(Modification records)
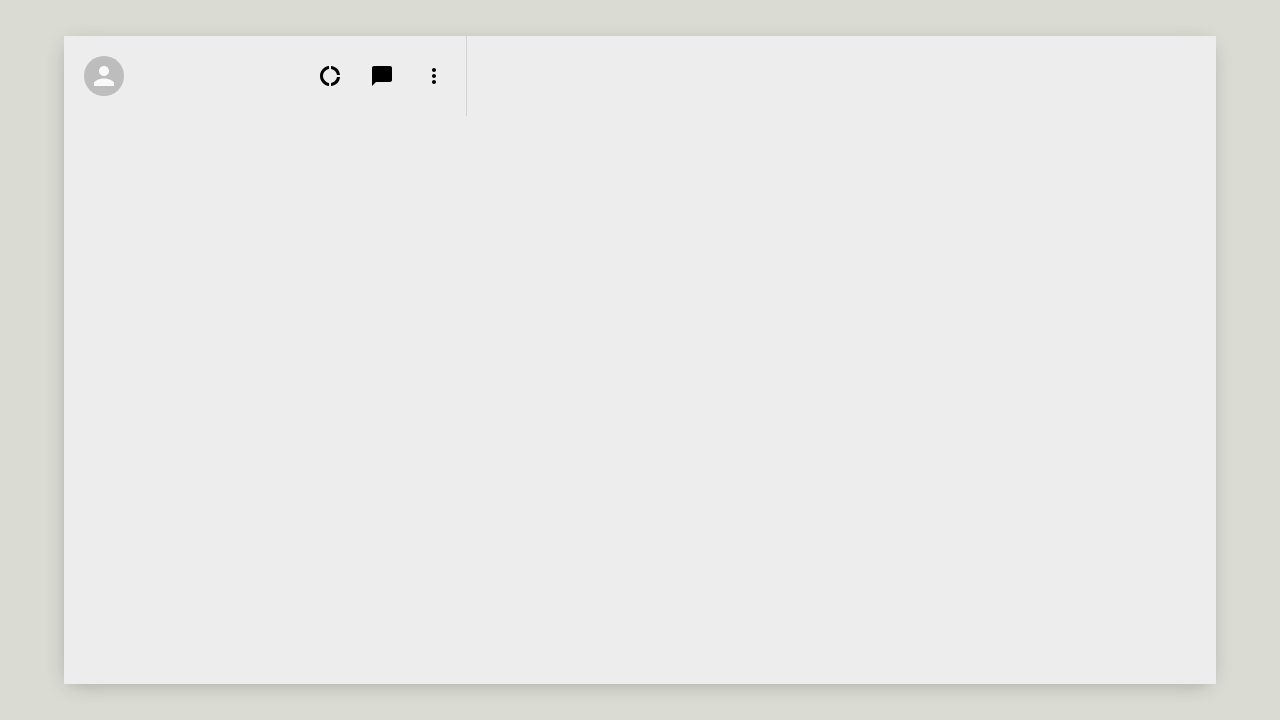
Repository: Prafullkuma/whatsappclon
Page: /
These files come from the project's save history. The page is drawn as it stood at one moment and after the next save; the edit follows.
The browser window is 1280 px wide. The pictures show the whole page.
The project was rebuilt for these pictures with package versions that can differ from the ones it lists, and the page was loaded fresh each time.

Above is the page before, as saved 2020-08-19 11:51:19.

### src/App.js
import React from 'react';
import './App.css';
import Sidebar from './Component/Sidebar'
function App() {
  return (
    <div className="app">
      <div className="app__body">
        <Sidebar />
      </div>
    </div>
  );
}

export default App;

### src/App.css
.app{
  background-color: #dadbd3;
  height: 100vh;
  display: grid;
  place-items: center;
}
.app__body{
  display: flex;
  height: 90vh;
  width: 90vw;
  background-color: #ededed;
  box-shadow: -1px 4px 20px -6px rgba(0, 0, 0, 0.3);
}

### src/Component/Sidebar.js
import React from 'react'
import { Avatar } from '@material-ui/core';
import DonutLargeIcon from '@material-ui/icons/DonutLarge';
import ChatBubbleIcon from '@material-ui/icons/ChatBubble';
import MoreVertIcon from '@material-ui/icons/MoreVert';
import './Sidebar.css'
function Slidebar() {
    return (
        <div className="sidebar">
            <div className="sidebar_header">
                <Avatar />
                <div className="sidebar_header_right">
                    <DonutLargeIcon />
                    <ChatBubbleIcon />
                    <MoreVertIcon />
                </div>
            </div>
            <div className="sidebar_search">

            </div>
            <div className="sidebar_chat">

            </div>
        </div >
    )
}

export default Slidebar

### src/Component/Sidebar.css
.sidebar{
    flex: 0.35;
}
.sidebar_header{
    display: flex;
    justify-content: space-between;
    padding: 20px;
    border-right: 1px solid lightgray;
}
.sidebar_header_right{
    display: flex;
    align-items: center;
    justify-content: space-between;
    min-width: 10vw;
}

Loaded but not shown: public/index.html (common file); src/index.js (common file); src/index.css (common file)

After the next save:
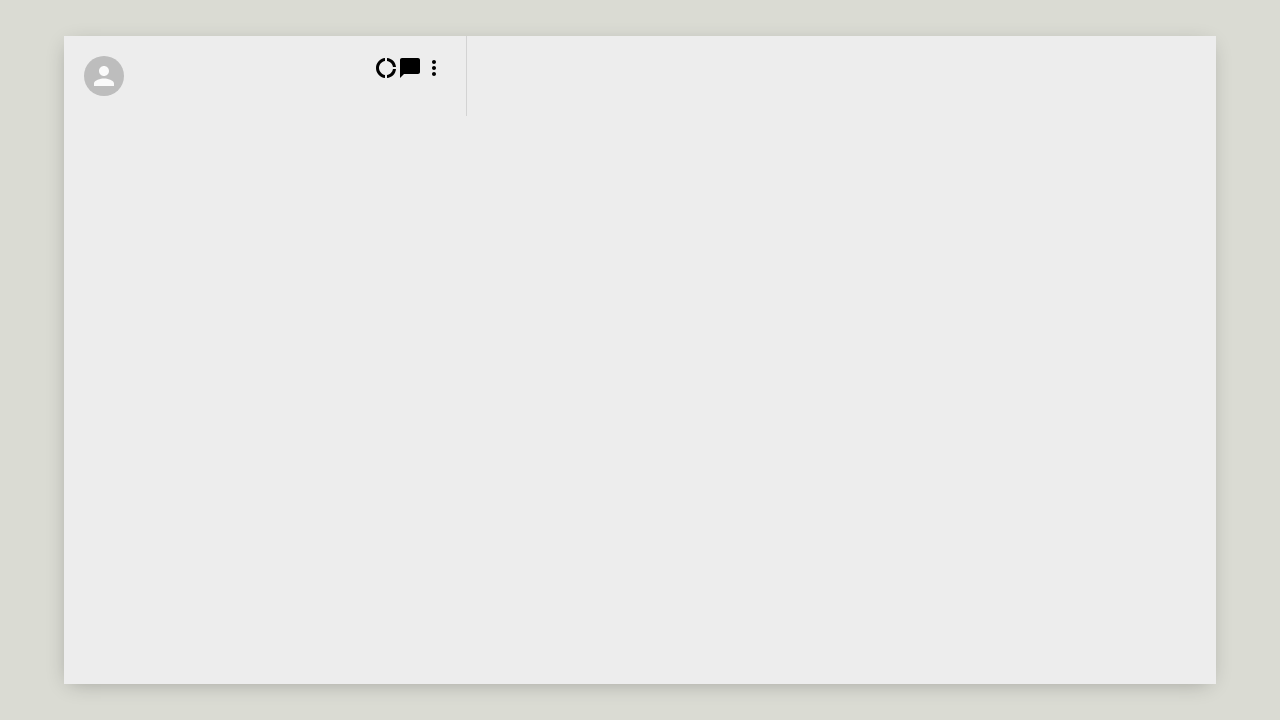
Saved 28 s later.
--- a/src/Component/Sidebar.js
+++ b/src/Component/Sidebar.js
@@ -9,7 +9,7 @@ function Slidebar() {
         <div className="sidebar">
             <div className="sidebar_header">
                 <Avatar />
-                <div className="sidebar_header_right">
+                <div className="sidebar_headerRight">
                     <DonutLargeIcon />
                     <ChatBubbleIcon />
                     <MoreVertIcon />

After the save that followed:
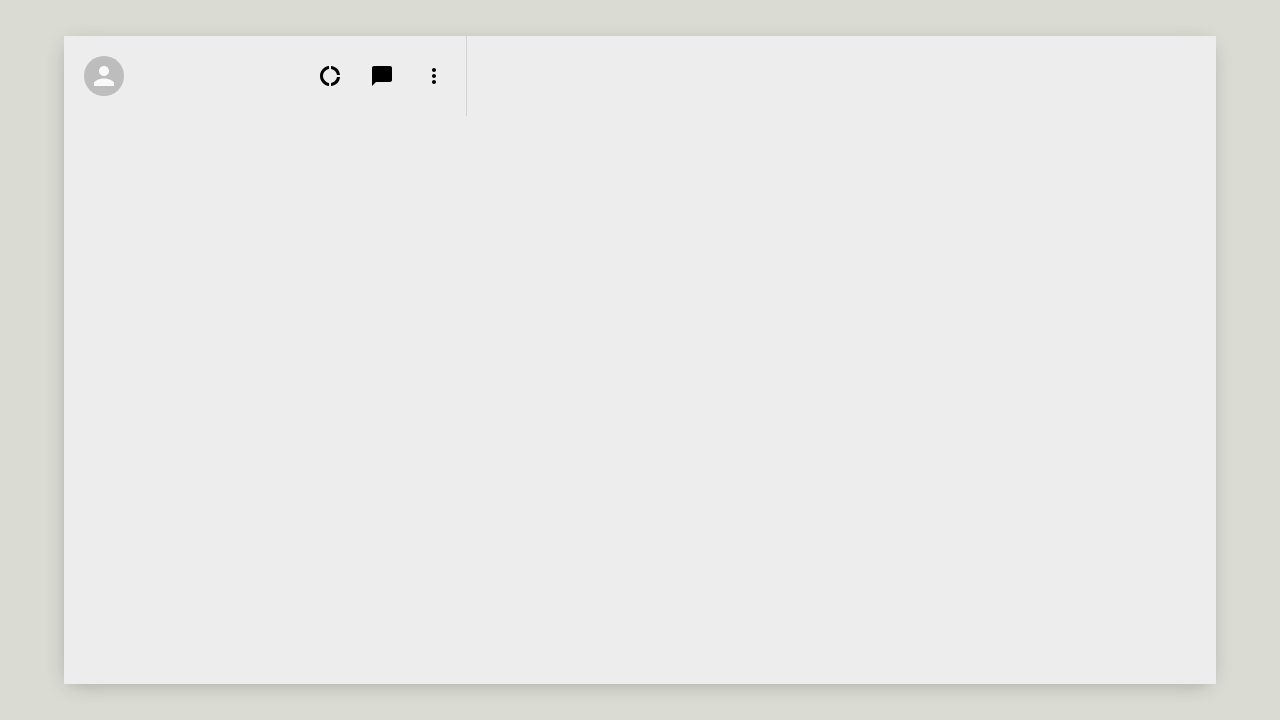
Saved 16 s later.
--- a/src/Component/Sidebar.css
+++ b/src/Component/Sidebar.css
@@ -7,7 +7,7 @@
     padding: 20px;
     border-right: 1px solid lightgray;
 }
-.sidebar_header_right{
+.sidebar_headerRight{
     display: flex;
     align-items: center;
     justify-content: space-between;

**Directions for this task:** Only the lines from the start of the records through the line containing "background-color: #ededed;" should be repeated, word for word, with the pictures left out.

**Output of the exercise:**
Repository: Prafullkuma/whatsappclon
Page: /
These files come from the project's save history. The page is drawn as it stood at one moment and after the next save; the edit follows.
The browser window is 1280 px wide. The pictures show the whole page.
The project was rebuilt for these pictures with package versions that can differ from the ones it lists, and the page was loaded fresh each time.

Above is the page before, as saved 2020-08-19 11:51:19.

### src/App.js
import React from 'react';
import './App.css';
import Sidebar from './Component/Sidebar'
function App() {
  return (
    <div className="app">
      <div className="app__body">
        <Sidebar />
      </div>
    </div>
  );
}

export default App;

### src/App.css
.app{
  background-color: #dadbd3;
  height: 100vh;
  display: grid;
  place-items: center;
}
.app__body{
  display: flex;
  height: 90vh;
  width: 90vw;
  background-color: #ededed;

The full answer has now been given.